Hiring a young person with no experience is both an opportunity and a risk for any company. To promote training and help young people enter the job market, the internship agreement and work-study contract are the most suitable solutions, offering your company a host of facilities.
However, these are two completely different statuses that you need to fully understand before hiring, to avoid unpleasant surprises.
Contract and status
Here’s the fundamental difference between a work-study student and a trainee:
- The intern is a student, bound to your company by an internship agreement.
- The work-study student is an employee of your company, bound by an employment contract.
In addition, there are two types of work-study contracts:
- Apprenticeship contracts available to all companies
- The professionalisation contract, for companies subject to training funding obligations
Remuneration of interns and work-study students, and cost to the company
This is one of the most important points, and the one with the highest number of irregularities.
Cost of a trainee
Trainee remuneration is only compulsory for agreements lasting more than 2 months, and must be at least 15% of the hourly ceiling set by the French social security system (currently €3.9).
The minimum gratuity is tax-exempt, but social security contributions apply to higher salaries.
For the duration of the internship, the company must offer the same benefits and rights as other employees: transport costs, canteen, etc.
To find out all you need to know about trainee remuneration, visit our regularly updated public service website.
Cost of a work-study student
Remuneration varies according to age, length of training and current year. This can range from a minimum of 27% of the SMIC for an apprentice under 18 in his first year, to 78% of the SMIC for a 25-year-old apprentice in the third year of his contract. Students over the age of 26 are entitled to a salary equal to the minimum wage.
Note: if the agreed minimum wage is higher than the SMIC, it must be used as the basis for calculation.
Because of their employee status, apprentices are entitled to the same benefits as other employees: luncheon vouchers, reimbursement of expenses, etc.

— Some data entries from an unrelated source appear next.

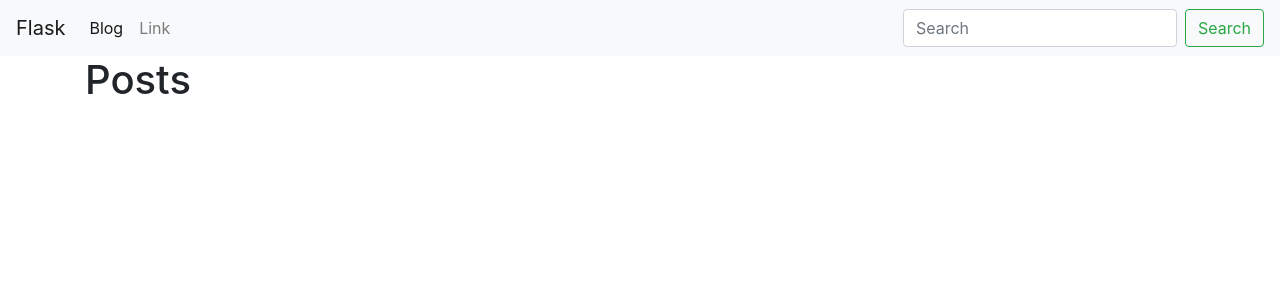
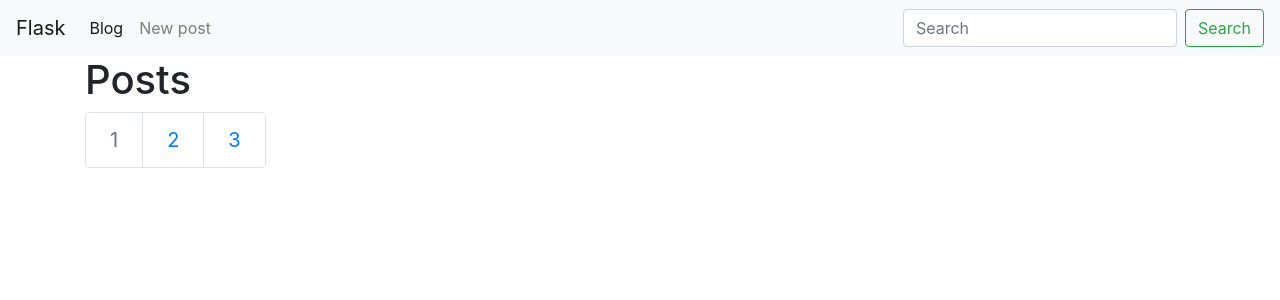
Before and after one commit to ksenia-b/blog-flask, a Flask app: page /blog/ in a window 1280 px wide. Shown: the top 300 px of the page. Run offline with Flask 2, Linux system fonts and the light colour scheme; data that the repository does not hold is empty; some libraries are stand-ins or nearby versions.

Commit message:
added navigation html

```diff
--- a/posts/templates/posts/index.html
+++ b/posts/templates/posts/index.html
@@ -14,5 +14,14 @@
            <a href="{{ url_for('posts.post_detail', slug=post.slug) }}" >{{ post.title }} </a>
         </p></br>
     {% endfor %}
+<nav>
+  <ul class="pagination pagination-lg">
+    <li class="page-item disabled">
+      <a class="page-link" href="#" tabindex="-1">1</a>
+    </li>
+    <li class="page-item"><a class="page-link" href="#">2</a></li>
+    <li class="page-item"><a class="page-link" href="#">3</a></li>
+  </ul>
+</nav>
 
 {% endblock %}
--- a/templates/base.html
+++ b/templates/base.html
@@ -22,7 +22,7 @@
         <a class="nav-link" href="{{ url_for('posts.index') }}">Blog <span class="sr-only">(current)</span></a>
       </li>
       <li class="nav-item">
-        <a class="nav-link" href="#">Link</a>
+        <a class="nav-link" href="{{ url_for('posts.create_post') }}">New post</a>
       </li>
 
     </ul>
```
Also changed, not shown: templates/index.html (line endings or trailing spaces).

In addition, depending on the type of contract, the company must cover all or part of the apprentice’s training costs, as well as any costs associated with training the apprenticeship supervisor.
To promote the integration of young people into the workforce through work-study schemes, the government is proposing a reduction in employers’ contributions, as well as grants of up to 8,000 euros in 2021 for the hiring of a work-study student.
Under no circumstances may internships exceed 6 months, spread over the same academic year and within the same organization. On the other hand, work-study contracts are much more flexible, ranging from 6 months to a maximum of 3 years.
Conditions and beneficiaries
In the wake of past abuses, the legislative framework has been strengthened for both trainees and apprentices.
Hiring a trainee
The internship must be part of an educational program, which means that the intern must be enrolled in a school or university.
The number of trainees is limited to 3 for companies with fewer than 20 employees, and to 15% of the workforce for companies with more than 20 employees. What’s more, if a number of trainees work in the same position, there must be a waiting period of more than a third of the previous period, i.e. 2 months after a 6-month traineeship.
In addition, even though they are not salaried employees, trainees are entitled to time off if their internship agreement is for more than 2 months.
Hiring a work-study student
The work-study scheme is reserved for young people aged 16 to 29, with the possibility of obtaining exemptions for minors over 15 who have completed secondary school, as well as for disabled workers and top-level sportsmen and women over 30.
The apprentice must be accompanied by an apprentice master, who is an employee of the company and has the professional and moral skills to carry out his or her mission.
Except for specific exceptions, the maximum number of apprentices in a company is limited to two per apprentice master.
Should I hire a work-study student or an intern?
It all depends on your company’s needs, but also on your possibilities.
Trainees have the advantage of being much cheaper for employers, but are often less prepared for the professional world than apprentices. Above all, they can only stay with your company for a maximum of 6 months, which limits the possibilities for building the future, unless the internship agreement leads to a new job.
On the contrary, a work-study contract is a long-term commitment, giving you the opportunity to train a young person in your profession and in the specific features of your company. Apprentices cost more, but are often more productive, thanks in particular to their salaried status, which gives them obligations to achieve results. What’s more, the numerous government subsidies available make apprenticeships an ideal solution for hiring young people.
A final word
It’s important not to lose sight of the fact that the intern or trainee is joining your company for training purposes, which is the main aim of an internship agreement or work-study contract.
It’s not a question of cheap labor, but rather a gamble on the future, allowing you and your company to integrate young people under the best possible conditions.